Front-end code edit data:
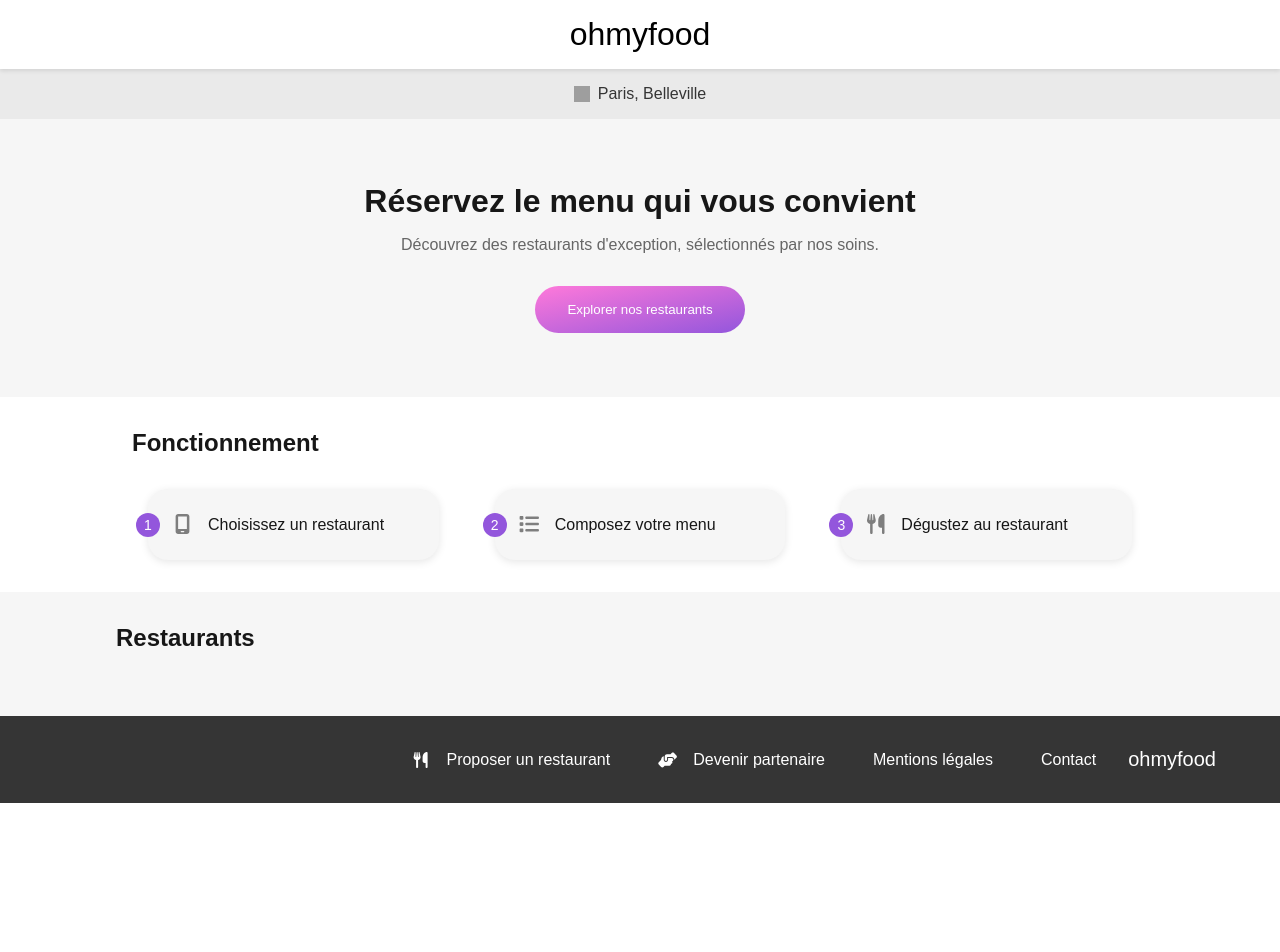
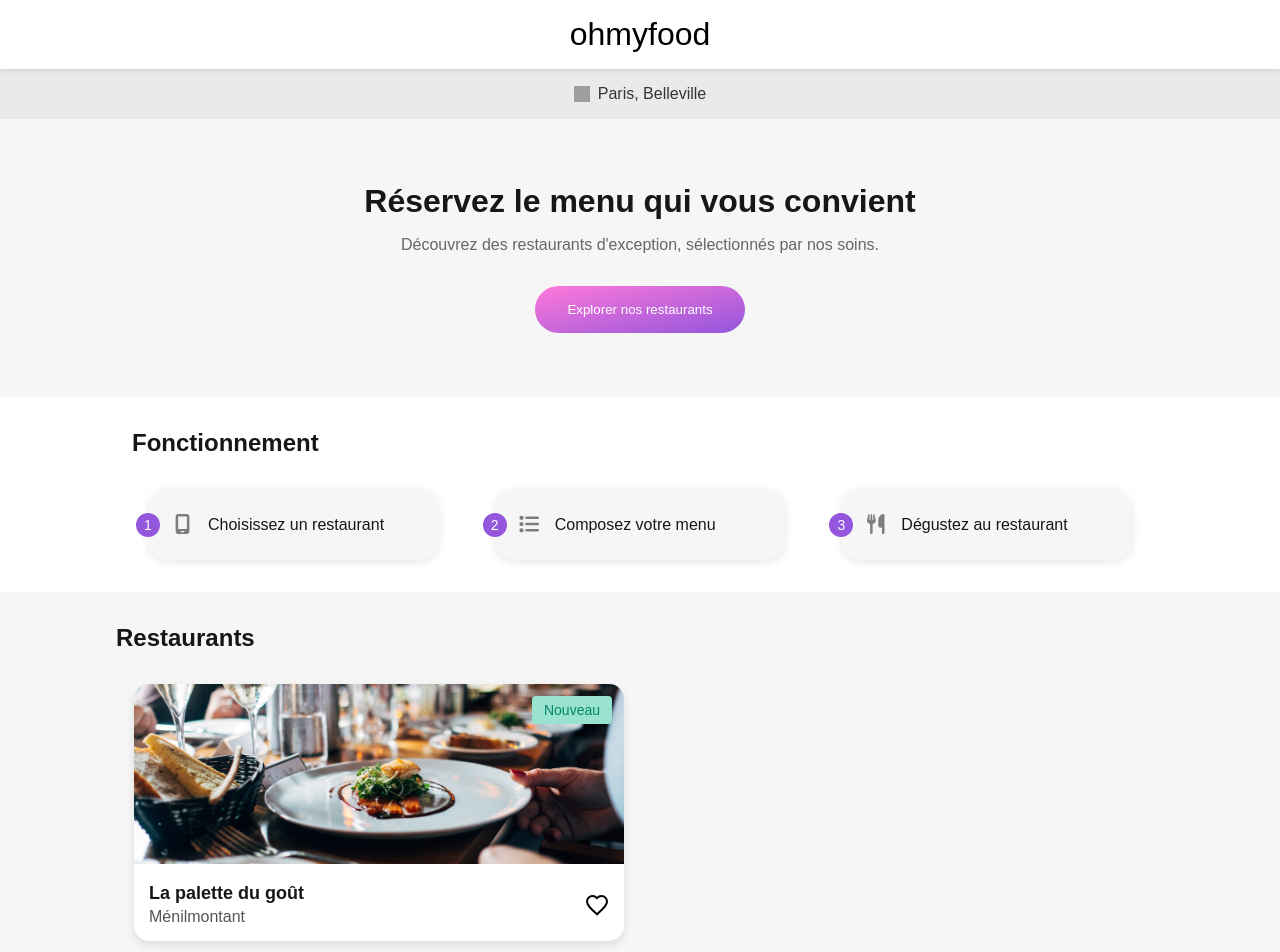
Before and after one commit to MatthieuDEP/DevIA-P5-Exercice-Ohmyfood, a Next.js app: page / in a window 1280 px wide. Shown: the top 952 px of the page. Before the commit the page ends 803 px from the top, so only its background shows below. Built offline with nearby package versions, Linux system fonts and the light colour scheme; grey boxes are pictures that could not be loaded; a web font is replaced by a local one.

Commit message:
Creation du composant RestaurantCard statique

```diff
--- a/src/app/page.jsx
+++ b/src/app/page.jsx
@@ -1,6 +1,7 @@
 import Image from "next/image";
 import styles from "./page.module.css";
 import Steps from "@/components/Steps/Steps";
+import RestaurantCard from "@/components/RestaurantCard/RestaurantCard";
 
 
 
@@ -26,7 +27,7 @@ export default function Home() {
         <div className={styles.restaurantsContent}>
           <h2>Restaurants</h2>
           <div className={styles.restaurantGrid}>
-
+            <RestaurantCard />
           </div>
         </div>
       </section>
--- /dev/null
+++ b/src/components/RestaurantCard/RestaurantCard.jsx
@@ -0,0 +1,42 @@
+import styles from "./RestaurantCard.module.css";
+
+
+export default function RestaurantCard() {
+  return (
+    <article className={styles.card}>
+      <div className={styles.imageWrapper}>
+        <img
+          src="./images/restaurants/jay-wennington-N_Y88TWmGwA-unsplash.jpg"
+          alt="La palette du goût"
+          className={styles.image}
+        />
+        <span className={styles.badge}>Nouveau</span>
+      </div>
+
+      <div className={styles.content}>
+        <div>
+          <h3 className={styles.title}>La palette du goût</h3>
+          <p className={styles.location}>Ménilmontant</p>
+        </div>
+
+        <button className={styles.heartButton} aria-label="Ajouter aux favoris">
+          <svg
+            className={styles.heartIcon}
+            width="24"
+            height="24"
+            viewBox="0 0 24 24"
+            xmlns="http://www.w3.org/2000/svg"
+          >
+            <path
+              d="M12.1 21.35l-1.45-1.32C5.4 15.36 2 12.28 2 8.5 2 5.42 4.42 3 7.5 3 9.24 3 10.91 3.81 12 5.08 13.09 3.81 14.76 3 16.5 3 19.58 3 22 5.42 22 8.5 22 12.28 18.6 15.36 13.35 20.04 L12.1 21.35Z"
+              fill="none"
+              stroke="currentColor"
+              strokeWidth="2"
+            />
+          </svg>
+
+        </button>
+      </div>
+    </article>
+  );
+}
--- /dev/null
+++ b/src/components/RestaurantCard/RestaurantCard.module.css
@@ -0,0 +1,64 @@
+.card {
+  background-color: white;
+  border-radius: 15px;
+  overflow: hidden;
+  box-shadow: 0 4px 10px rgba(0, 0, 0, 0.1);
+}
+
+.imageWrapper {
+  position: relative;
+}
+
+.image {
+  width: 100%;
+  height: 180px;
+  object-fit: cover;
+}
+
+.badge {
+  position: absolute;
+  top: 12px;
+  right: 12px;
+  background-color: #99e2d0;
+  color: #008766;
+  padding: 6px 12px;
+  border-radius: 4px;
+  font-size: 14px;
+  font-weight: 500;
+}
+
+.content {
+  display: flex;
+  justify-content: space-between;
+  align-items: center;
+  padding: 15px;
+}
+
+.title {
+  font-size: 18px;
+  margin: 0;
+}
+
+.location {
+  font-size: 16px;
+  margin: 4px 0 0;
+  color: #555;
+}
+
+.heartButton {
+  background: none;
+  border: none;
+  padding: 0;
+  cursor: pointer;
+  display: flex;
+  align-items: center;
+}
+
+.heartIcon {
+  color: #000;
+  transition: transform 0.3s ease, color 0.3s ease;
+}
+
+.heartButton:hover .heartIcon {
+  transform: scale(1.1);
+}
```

▶ Task brief
Repeat all of the entries word for word, but omit the pictures.

▶ Output for this task
Before and after one commit to MatthieuDEP/DevIA-P5-Exercice-Ohmyfood, a Next.js app: page / in a window 1280 px wide. Shown: the top 952 px of the page. Before the commit the page ends 803 px from the top, so only its background shows below. Built offline with nearby package versions, Linux system fonts and the light colour scheme; grey boxes are pictures that could not be loaded; a web font is replaced by a local one.

Commit message:
Creation du composant RestaurantCard statique

```diff
--- a/src/app/page.jsx
+++ b/src/app/page.jsx
@@ -1,6 +1,7 @@
 import Image from "next/image";
 import styles from "./page.module.css";
 import Steps from "@/components/Steps/Steps";
+import RestaurantCard from "@/components/RestaurantCard/RestaurantCard";
 
 
 
@@ -26,7 +27,7 @@ export default function Home() {
         <div className={styles.restaurantsContent}>
           <h2>Restaurants</h2>
           <div className={styles.restaurantGrid}>
-
+            <RestaurantCard />
           </div>
         </div>
       </section>
--- /dev/null
+++ b/src/components/RestaurantCard/RestaurantCard.jsx
@@ -0,0 +1,42 @@
+import styles from "./RestaurantCard.module.css";
+
+
+export default function RestaurantCard() {
+  return (
+    <article className={styles.card}>
+      <div className={styles.imageWrapper}>
+        <img
+          src="./images/restaurants/jay-wennington-N_Y88TWmGwA-unsplash.jpg"
+          alt="La palette du goût"
+          className={styles.image}
+        />
+        <span className={styles.badge}>Nouveau</span>
+      </div>
+
+      <div className={styles.content}>
+        <div>
+          <h3 className={styles.title}>La palette du goût</h3>
+          <p className={styles.location}>Ménilmontant</p>
+        </div>
+
+        <button className={styles.heartButton} aria-label="Ajouter aux favoris">
+          <svg
+            className={styles.heartIcon}
+            width="24"
+            height="24"
+            viewBox="0 0 24 24"
+            xmlns="http://www.w3.org/2000/svg"
+          >
+            <path
+              d="M12.1 21.35l-1.45-1.32C5.4 15.36 2 12.28 2 8.5 2 5.42 4.42 3 7.5 3 9.24 3 10.91 3.81 12 5.08 13.09 3.81 14.76 3 16.5 3 19.58 3 22 5.42 22 8.5 22 12.28 18.6 15.36 13.35 20.04 L12.1 21.35Z"
+              fill="none"
+              stroke="currentColor"
+              strokeWidth="2"
+            />
+          </svg>
+
+        </button>
+      </div>
+    </article>
+  );
+}
--- /dev/null
+++ b/src/components/RestaurantCard/RestaurantCard.module.css
@@ -0,0 +1,64 @@
+.card {
+  background-color: white;
+  border-radius: 15px;
+  overflow: hidden;
+  box-shadow: 0 4px 10px rgba(0, 0, 0, 0.1);
+}
+
+.imageWrapper {
+  position: relative;
+}
+
+.image {
+  width: 100%;
+  height: 180px;
+  object-fit: cover;
+}
+
+.badge {
+  position: absolute;
+  top: 12px;
+  right: 12px;
+  background-color: #99e2d0;
+  color: #008766;
+  padding: 6px 12px;
+  border-radius: 4px;
+  font-size: 14px;
+  font-weight: 500;
+}
+
+.content {
+  display: flex;
+  justify-content: space-between;
+  align-items: center;
+  padding: 15px;
+}
+
+.title {
+  font-size: 18px;
+  margin: 0;
+}
+
+.location {
+  font-size: 16px;
+  margin: 4px 0 0;
+  color: #555;
+}
+
+.heartButton {
+  background: none;
+  border: none;
+  padding: 0;
+  cursor: pointer;
+  display: flex;
+  align-items: center;
+}
+
+.heartIcon {
+  color: #000;
+  transition: transform 0.3s ease, color 0.3s ease;
+}
+
+.heartButton:hover .heartIcon {
+  transform: scale(1.1);
+}
```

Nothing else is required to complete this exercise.